1. If your student feels the need to get up and move, walk away from the computer, jump around, or get a snack, please let them. It may appear like they’re not focusing, but short breaks can help them stick with it long enough to finish.
2. Optometrists recommend looking up from the computer or book for 20 seconds to a minute, several times an hour, and focusing on something more than 20 feet away (which is usually outside) to reduce eye strain and associated headaches.
3. Brain Gym exercises are easy and quick ways to stimulate different parts of the brain to work better together. Doing these at break times can help refocus.
4. Connect with nature. Even something as small as looking through a window to watch tree leaves rustle in the wind can have a calming effect on the nervous system. Repeated exposure increases the benefits.
5. All this moving may look as if your student is not concentrating, but classrooms of still, silent children do more for teachers’ sanity than children’s learning. While at home, take advantage of the ability to experiment with what best facilitates your student’s success.
6. On that note, teachers often insist kids look at them when they talk, but unless she needs to interpret visual information, use sign language, or read lips, there is no actual correlation between attention and the direction someone is looking. You can drive and follow your kid’s argument in the backseat just fine. If your student is not looking at the screen, it doesn’t necessarily mean she’s not paying attention. Ask her a question about the material if you want to check for comprehension.
7. Also, make not taking breaks OK. If your student gets engrossed in his work and doesn’t want to quit, try not to force him out of it unless it is really necessary. He’ll get a lot more done, more willingly, even if it means adjusting a routine or plan.
Let them rest afterward
Autistic brains are great at some things, but often tire more quickly from social activities (yes, video school counts), and we need more downtime to recuperate. If you ask us to go straight from school to activities or therapy to family time in short order, it is more likely to produce unwanted behaviors than to teach us how to be social.

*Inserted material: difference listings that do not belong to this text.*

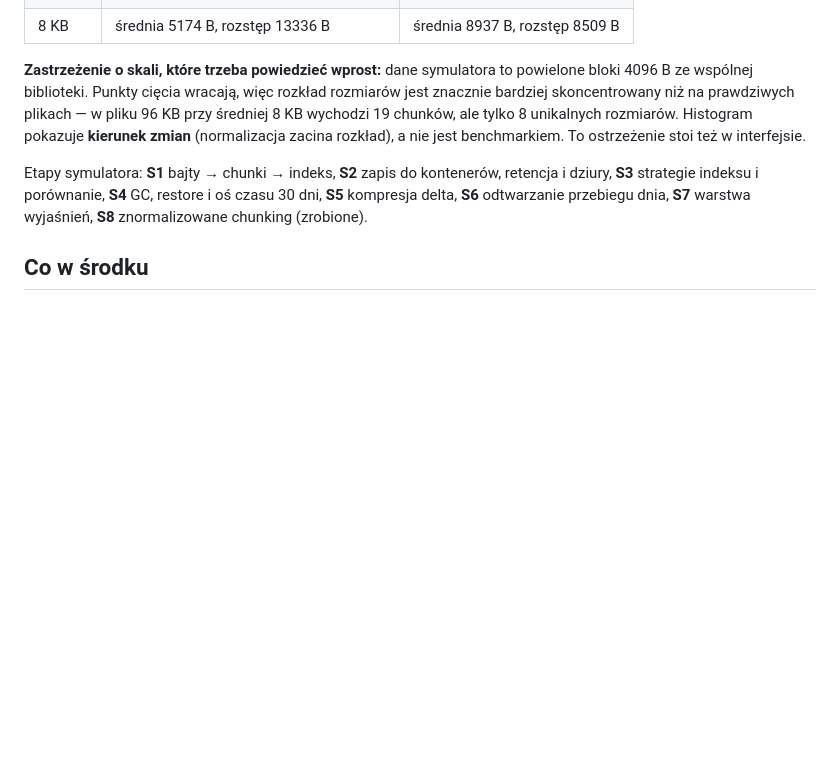
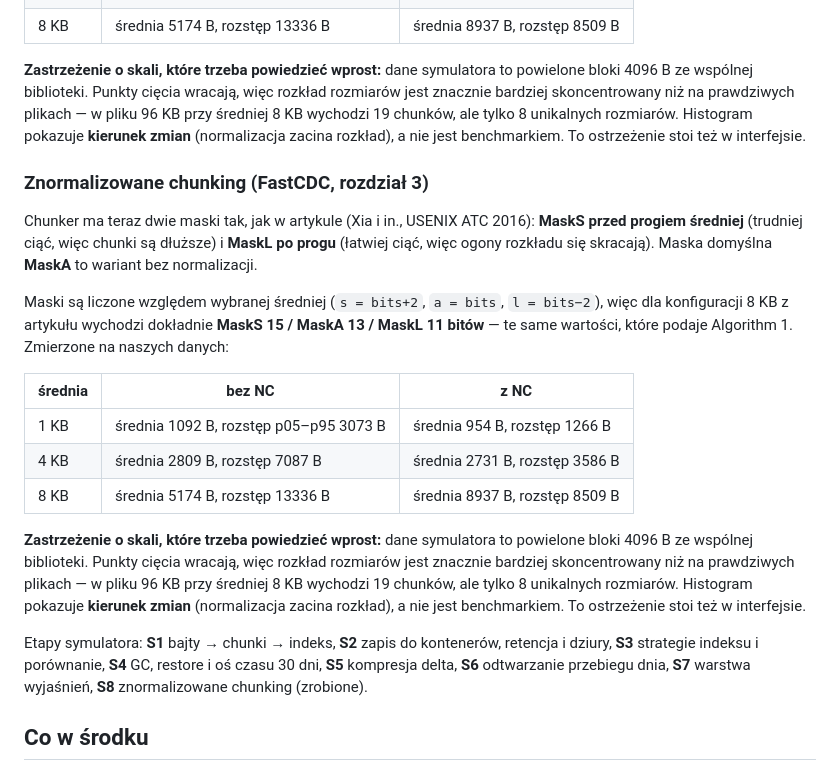
Before and after one commit to steamnoid/deduplication-visual, a Markdown page: README.md, the part around the change. Drawn GitHub-style; blank space fills up the shorter version.

Commit message:
README: sekcja o znormalizowanym chunkingu i zastrzeżenie o skali danych

```diff
--- a/README.md
+++ b/README.md
@@ -130,6 +130,20 @@ Maski są liczone względem wybranej średniej (`s = bits+2`, `a = bits`, `l = b
 
 **Zastrzeżenie o skali, które trzeba powiedzieć wprost:** dane symulatora to powielone bloki 4096 B ze wspólnej biblioteki. Punkty cięcia wracają, więc rozkład rozmiarów jest znacznie bardziej skoncentrowany niż na prawdziwych plikach — w pliku 96 KB przy średniej 8 KB wychodzi 19 chunków, ale tylko 8 unikalnych rozmiarów. Histogram pokazuje **kierunek zmian** (normalizacja zacina rozkład), a nie jest benchmarkiem. To ostrzeżenie stoi też w interfejsie.
 
+### Znormalizowane chunking (FastCDC, rozdział 3)
+
+Chunker ma teraz dwie maski tak, jak w artykule (Xia i in., USENIX ATC 2016): **MaskS przed progiem średniej** (trudniej ciąć, więc chunki są dłuższe) i **MaskL po progu** (łatwiej ciąć, więc ogony rozkładu się skracają). Maska domyślna **MaskA** to wariant bez normalizacji.
+
+Maski są liczone względem wybranej średniej (`s = bits+2`, `a = bits`, `l = bits−2`), więc dla konfiguracji 8 KB z artykułu wychodzi dokładnie **MaskS 15 / MaskA 13 / MaskL 11 bitów** — te same wartości, które podaje Algorithm 1. Zmierzone na naszych danych:
+
+| średnia | bez NC | z NC |
+|---|---|---|
+| 1 KB | średnia 1092 B, rozstęp p05–p95 3073 B | średnia 954 B, rozstęp 1266 B |
+| 4 KB | średnia 2809 B, rozstęp 7087 B | średnia 2731 B, rozstęp 3586 B |
+| 8 KB | średnia 5174 B, rozstęp 13336 B | średnia 8937 B, rozstęp 8509 B |
+
+**Zastrzeżenie o skali, które trzeba powiedzieć wprost:** dane symulatora to powielone bloki 4096 B ze wspólnej biblioteki. Punkty cięcia wracają, więc rozkład rozmiarów jest znacznie bardziej skoncentrowany niż na prawdziwych plikach — w pliku 96 KB przy średniej 8 KB wychodzi 19 chunków, ale tylko 8 unikalnych rozmiarów. Histogram pokazuje **kierunek zmian** (normalizacja zacina rozkład), a nie jest benchmarkiem. To ostrzeżenie stoi też w interfejsie.
+
 Etapy symulatora: **S1** bajty → chunki → indeks, **S2** zapis do kontenerów, retencja i dziury, **S3** strategie indeksu i porównanie, **S4** GC, restore i oś czasu 30 dni, **S5** kompresja delta, **S6** odtwarzanie przebiegu dnia, **S7** warstwa wyjaśnień, **S8** znormalizowane chunking (zrobione).
 
 ## Co w środku
```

1. When school is over for the day, let your student have some downtime to use as they choose. Don’t make this a reward that needs to be earned; it is just part of the plan.
2. Especially when things did not go well, that is likely a sign she needs the downtime more than ever. Taking away her chance to recuperate when that is exactly what she needs most will make both of your lives more difficult for the rest of the day (or longer).
3. Remember that you’re not on your best behavior when you’re tired and stressed, either. We get to that point faster than you do, and social time gets us there much faster.
Involve your student in these decisions
No one likes to be micromanaged, and we all work better when we feel we have some control over when and how we work. That is no less true for an autistic kid or teen.
1. At the beginning of each school day, agree on what you both think is a reasonable amount of work to get done. When it is done, even if it is faster than expected, don’t push for more. Let your student rest or play.
2. Agree in advance on acceptable rest and play options. Make sure some of them are off-screen, but they don’t all have to be. Unstructured free play is essential to healthy brain development.
3. Ask your student’s input on any changes you propose, and ask him later how they feel. You might be surprised about what helps.
Not all of these suggestions will work for both your student and you, and even the ones that do work won’t work all the time. I hope I have offered some ideas for removing impediments that might be preventing your student from working, and added to the toolbox of resources your family can draw upon.
Getty image by ake1150sb.